Matt described to the cops how he and Jason had chased the dealers east one block on Potomac to Wisconsin Street, where they turned left and, only a few doors down from the corner, darted through a gate into a gangway between houses. Matt and Jason followed close at their heels. There may have been more than the original four dealers stationed within the perimeter of the black wrought-iron fence that encloses the front porch and gangway of 3451 Wisconsin St., where the shooting occurred. There may have been five or six or seven of them, Matt isn't sure, but he does say that it all came down quick and in close quarters. One of them cracked Jason on the skull with a beer bottle. He apparently fell. Matt heard someone say, "Shoot them," and the bullets flew. For a moment, Matt's legs seemed as if they were made of rubber, but he managed to work his way back to the street, dashing headlong toward his pals, his car, safety. He says he thought that Jason was behind him -- and he was, though in no condition to run. The assailants ran off, leaving Jason to pick himself up off the concrete and stagger out onto Potomac Street, midway between Wisconsin and Illinois, where he collapsed.
It was 10:20 on a Saturday night. Within two hours, detectives would canvass the neighborhood, looking for witnesses and evidence -- they recovered only a single bullet from a .22-caliber handgun at the scene -- and Jason would become a statistic, one of the 117 homicides in the city of St. Louis for the year 2000.
Abby stayed with Jason until the ambulance arrived: "Then the ambulance came, and they wouldn't let me go with him. They said there was no room, which really upset me. I'm like, "Excuse me? This guy's gonna be dead, and I'm never gonna see him again.' The detectives came and took me to the homicide office, but before that happened, I'm standing there and one of the guys -- the one that had came back on the bicycle -- he comes walking down the street. I felt like I had to do something, so I asked the kid, "Where's your homeboy that shot my friend?' The kid said nothing, continued to walk away."
Abby spent much of the night in a small, ugly interrogation room. "They came in every so often, asked me questions, but wouldn't tell me much, wouldn't even tell me if Jason was alive or what. The only thing they did nice was to give me cigarettes -- without those, I would've definitely lost it. It seemed to me like they weren't all that concerned -- it was just another drug-related shooting -- which is a crock of shit."
When Abby talks about the way in which the police handled the situation that night, her brown eyes get big and expressive. Her brows furrow, her eyebrows arch. "The way those people treated me just made it that much worse," she says. "And I was there for them, giving them information so they could catch their fucking dude."

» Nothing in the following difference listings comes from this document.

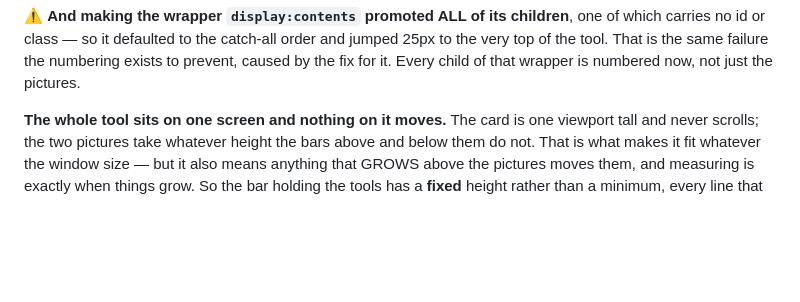
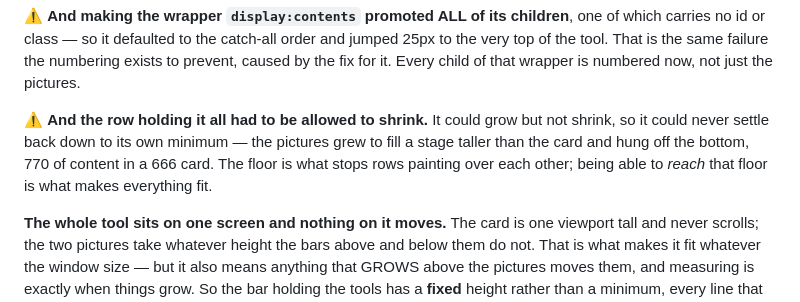
Before and after one commit to addieflips/Highlighting-Utah, a Markdown page: system-map.md, the part around the change. GitHub-like rendering; blank space fills up the shorter version.

Commit message:
Record the shrink fix in the system map
§9.9(6) — the docs gate caught it, correctly, for the second time today.

Co-Authored-By: Claude Opus 5 <noreply@anthropic.com>

```diff
--- a/system-map.md
+++ b/system-map.md
@@ -197,6 +197,12 @@ of which carries no id or class — so it defaulted to the catch-all order and
 jumped 25px to the very top of the tool. That is the same failure the numbering
 exists to prevent, caused by the fix for it. Every child of that wrapper is
 numbered now, not just the pictures.
+
+⚠ **And the row holding it all had to be allowed to shrink.** It could grow but
+not shrink, so it could never settle back down to its own minimum — the pictures
+grew to fill a stage taller than the card and hung off the bottom, 770 of content
+in a 666 card. The floor is what stops rows painting over each other; being able
+to *reach* that floor is what makes everything fit.
 
 **The whole tool sits on one screen and nothing on it moves.** The card is one
 viewport tall and never scrolls; the two pictures take whatever height the bars
```
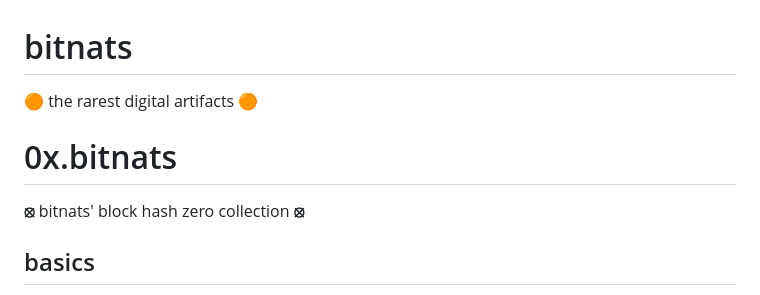
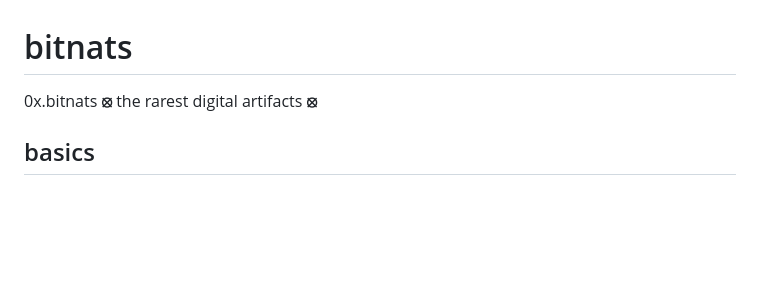
Before and after one commit to BitGnat/0x.bitnats, a Markdown page: README.md, the part around the change. Drawn GitHub-style; blank space fills up the shorter version.

```diff
--- a/README.md
+++ b/README.md
@@ -1,10 +1,6 @@
 # bitnats
 
-**🟠** the rarest digital artifacts **🟠**
-
-# 0x.bitnats
-
-**⦻** bitnats' block hash zero collection **⦻**
+0x.bitnats **⦻** the rarest digital artifacts **⦻**
 
 ## basics
 
```
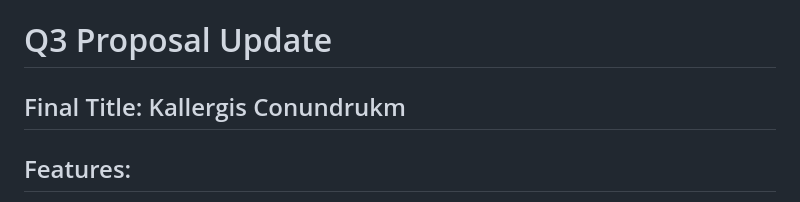
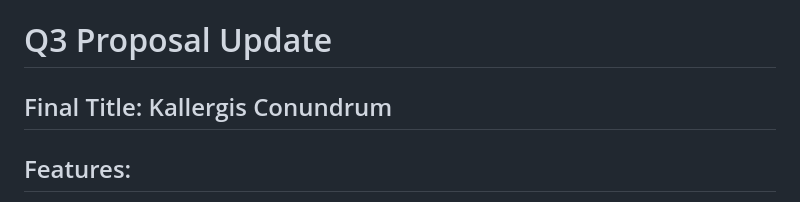
Before and after one commit to eonxonee/WDProjPotassiumLopezVeloso, a Markdown page: readme.md, the part around the change. Rendered like a GitHub page.

Commit message:
fix typo

```diff
--- a/readme.md
+++ b/readme.md
@@ -1,5 +1,5 @@
 # Q3 Proposal Update
-## Final Title: Kallergis Conundrukm
+## Final Title: Kallergis Conundrum
 ## Features:
   * Works on phone and laptops
   * Has a "Notes App" in which users can type in their gathered information as well as their theories
```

Unlike Matt and Abby, Scotty did not go back to St. Louis to face the situation. He would be the bearer of bad tidings in Arnold. Once home, he got his dad's truck and drove to Jason's house.